“The authors suggest the effects could be attributed to the presence of AGEs in the heated diet derived from reactions with carbohydrates in the diet,” says Tom Sanders, Professor Emeritus of Nutrition and Dietetics at King’s College London.
“However, the heat treatment would also cause oxidation of polyunsaturated fatty acids and sterols to potentially toxic compounds as well as changes amino acids and micronutrients. The dietary design of the study is thus flawed.”
The study in question investigates the intake of processed foods that coincides with increased microvascular diseases such as chronic kidney disease (CKD) and diabetes.
Using rodent models, the Australian-based team points to the AGEs formed as playing a central role in kidney inflammation and injury with a high fibre diet decreasing injury severity and maintaining gut barrier integrity.
However, Professor Sanders questioned its relevance to human nutrition pointing out the use of one food (rat chow) could not be used to conclude that all “ultra-processed” foods might be the cause of chronic kidney disease.
The use of rat chow was the issue of discussion for another academic, Dr Duane Mellor, Dietitian and Senior Teaching Fellow at Aston Medical School, Aston University.
“In both the heat treated (processed) and non-heat treated chow in this study, they used a chow called SF-AIN93G which is 40% wheat starch, 20% casein (extracted from milk), 13% dextrinised starch (processed or part digested starch), 10% sucrose (table sugar) and 7% canola oil, which might easily be considered to be quite highly processed.
“So, although useful in triggering kidney disease in rats, it can be hardly seen as being representative of a normal healthy and varied diet.”
AGEs are generated from mixtures of amino acids and reducing sugars that during thermal processing, which commonly occurs during food production and processing.
Because this reaction induces chemical changes within foods that improves flavour and aroma, the food industry has been accused of enhancing or supplementing AGE production to increase sensory properties and palatability.
However, the consumption of processed foods containing these AGEs may underlie chronic disease risk.
Additionally, the extent to which long-term intake of processed food impacts intestinal permeability and influences the outcome of microvascular disorders such as CKD is unclear.
AGEs available as substrates
Most of the diet-derived AGEs escape digestion and absorption and pass through the gastrointestinal tract to the colon. In the study, which features in Science Advances, they are available as substrates for gut microbial metabolism.
“Perhaps the most important message from this study is that resistant starch and fibre can help to reverse the risk caused by the heat-treated rat food,” adds Dr Mellor.
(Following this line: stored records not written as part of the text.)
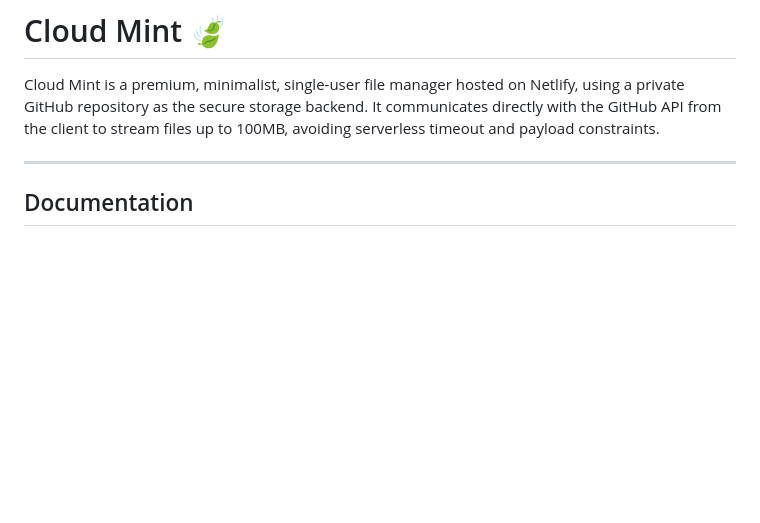
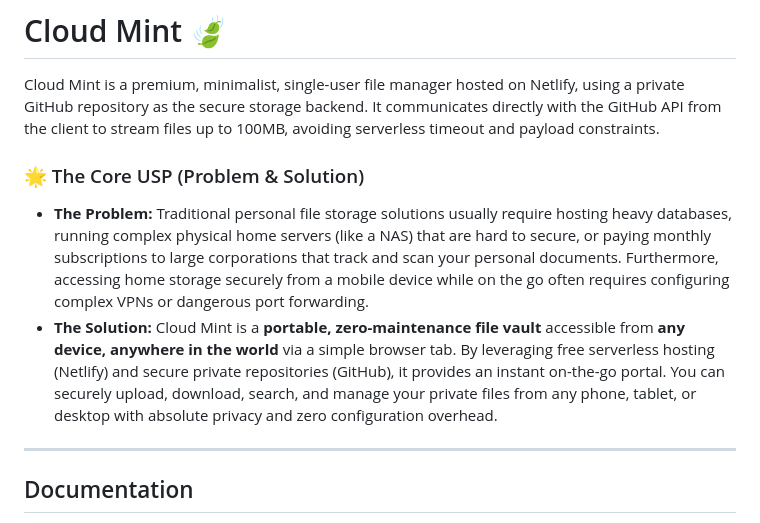
Before and after one commit to Prashantispacific/cloud-mint, a Markdown page: README.md, the part around the change. Drawn GitHub-style; blank space fills up the shorter version.

Commit message:
Highlight the portable file manager USP and cross-device access in README and guide

```diff
--- a/README.md
+++ b/README.md
@@ -1,6 +1,10 @@
 # Cloud Mint 🍃
 
 Cloud Mint is a premium, minimalist, single-user file manager hosted on Netlify, using a private GitHub repository as the secure storage backend. It communicates directly with the GitHub API from the client to stream files up to 100MB, avoiding serverless timeout and payload constraints.
+
+### 🌟 The Core USP (Problem & Solution)
+* **The Problem:** Traditional personal file storage solutions usually require hosting heavy databases, running complex physical home servers (like a NAS) that are hard to secure, or paying monthly subscriptions to large corporations that track and scan your personal documents. Furthermore, accessing home storage securely from a mobile device while on the go often requires configuring complex VPNs or dangerous port forwarding.
+* **The Solution:** Cloud Mint is a **portable, zero-maintenance file vault** accessible from **any device, anywhere in the world** via a simple browser tab. By leveraging free serverless hosting (Netlify) and secure private repositories (GitHub), it provides an instant on-the-go portal. You can securely upload, download, search, and manage your private files from any phone, tablet, or desktop with absolute privacy and zero configuration overhead.
 
 ---
 
```
Also changed, not shown: guide.md (+1 -0 lines).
“This perhaps represents how we eat as people, including minimally processed foods, such as vegetables, pulses, nuts, seeds and wholegrains as part of meals alongside smaller and less frequent amounts of processed foods is a way to minimise any potential negative effects.
“So, although this study helps to show how heat treated or processed foods may lead to ill health, it also helps to demonstrate the value of including sources of fibre such as vegetables, pulses, nuts, seeds and grains as encouraged as part of a healthy diet.”